A Commission spokesman on Tuesday also told EUobserver: “The aim is not to adopt new legislation but to ensure effective implementation of existing legislation.”

The World Bank estimates Israeli settler exports to the EU are worth just €230 million a year.

On past form, the UK code, six years ago, prompted a handful of shops to stop selling settler products.

But the Belgian, British, and Danish actions didn’t cause mass boycotts.

Israeli MPs to resume work on NGO gag laws

Flow of information to outside world on Israeli settler and military abuses could diminish, as Knesset resumes work with NGO gag laws on its agenda.

Opinion

Why Russia politics threaten European security

Russia could expand hostile operations, such as poisonings, including beyond its borders, if it feels an "existential" threat and there is no European pushback.

Analysis

Ten years on from Tahrir: EU's massive missed opportunity

Investing in the Arab world, in a smart way, is also investing in the European Union's future itself. Let's hope that the disasters of the last decade help to shape the neighbourhood policy of the next 10 years.

Stakeholders' Highlights
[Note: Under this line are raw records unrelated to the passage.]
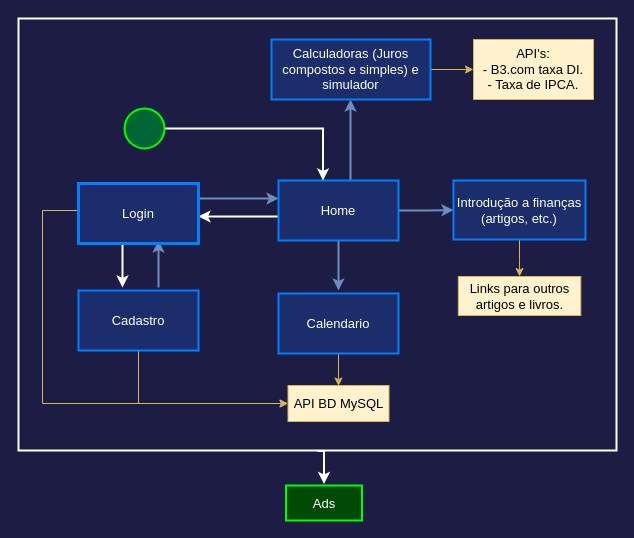
lucaslrodrigues/Projects keeps this draw.io diagram as Calculardora financeira/Plataforma de finanças/Documentação/TelasSiteFinancas.drawio. Above is the earlier version. Source tidied: cells renumbered, new cells numbered last; positions are measured from the earlier drawing's top-left corner, leaving out a move shared by most shapes. Both pictures are drawn from the tidied source at 100%, with x=0, y=0 at pixel (18, 18).
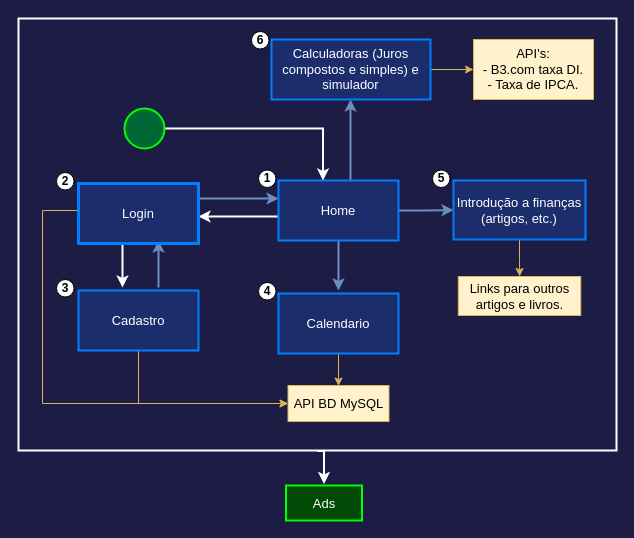
Above is the later version.

What changed in the source:
```diff
@@
+    <mxCell id="28" value="&lt;b&gt;1&lt;/b&gt;" style="ellipse;whiteSpace=wrap;html=1;" parent="1" vertex="1">
+      <mxGeometry x="240" y="151.5" width="17.5" height="17.5" as="geometry" />
+    </mxCell>
+    <mxCell id="29" value="&lt;b&gt;2&lt;/b&gt;" style="ellipse;whiteSpace=wrap;html=1;" parent="1" vertex="1">
+      <mxGeometry x="38" y="154" width="17.5" height="17.5" as="geometry" />
+    </mxCell>
+    <mxCell id="30" value="&lt;b&gt;3&lt;/b&gt;" style="ellipse;whiteSpace=wrap;html=1;" parent="1" vertex="1">
+      <mxGeometry x="38" y="261" width="17.5" height="17.5" as="geometry" />
+    </mxCell>
+    <mxCell id="31" value="&lt;b&gt;4&lt;/b&gt;" style="ellipse;whiteSpace=wrap;html=1;" parent="1" vertex="1">
+      <mxGeometry x="240" y="264" width="17.5" height="17.5" as="geometry" />
+    </mxCell>
+    <mxCell id="32" value="&lt;b&gt;5&lt;/b&gt;" style="ellipse;whiteSpace=wrap;html=1;" parent="1" vertex="1">
+      <mxGeometry x="414" y="151.5" width="17.5" height="17.5" as="geometry" />
+    </mxCell>
+    <mxCell id="33" value="&lt;b&gt;6&lt;/b&gt;" style="ellipse;whiteSpace=wrap;html=1;" parent="1" vertex="1">
+      <mxGeometry x="233" y="13" width="17.5" height="17.5" as="geometry" />
+    </mxCell>
```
  1. Nordic Council of MinistersNew report reveals bad environmental habits
  2. Nordic Council of MinistersImproving the integration of young refugees
  3. Nordic Council of MinistersNATO Secretary General guest at the Session of the Nordic Council
  4. Nordic Council of MinistersCan you love whoever you want in care homes?
  5. Nordic Council of MinistersNineteen demands by Nordic young people to save biodiversity
  6. Nordic Council of MinistersSustainable public procurement is an effective way to achieve global goals

Latest News

  1. How to break the political deadlock on migration
  2. Hedegaard on the hazards of stalling climate action
  3. Belarus exiles in EU fear regime-linked murderers
  4. No place for Polish 'war' rhetoric, Commission says
  5. Nine countries oppose EU gas market reform
  6. EU-UK impasse on top court in post-Brexit customs talks
  7. Erdoğan orders out US and EU ambassadors
  8. EU banks play 'major role' in deforestation, report finds

Join EUobserver

Support quality EU news

Join us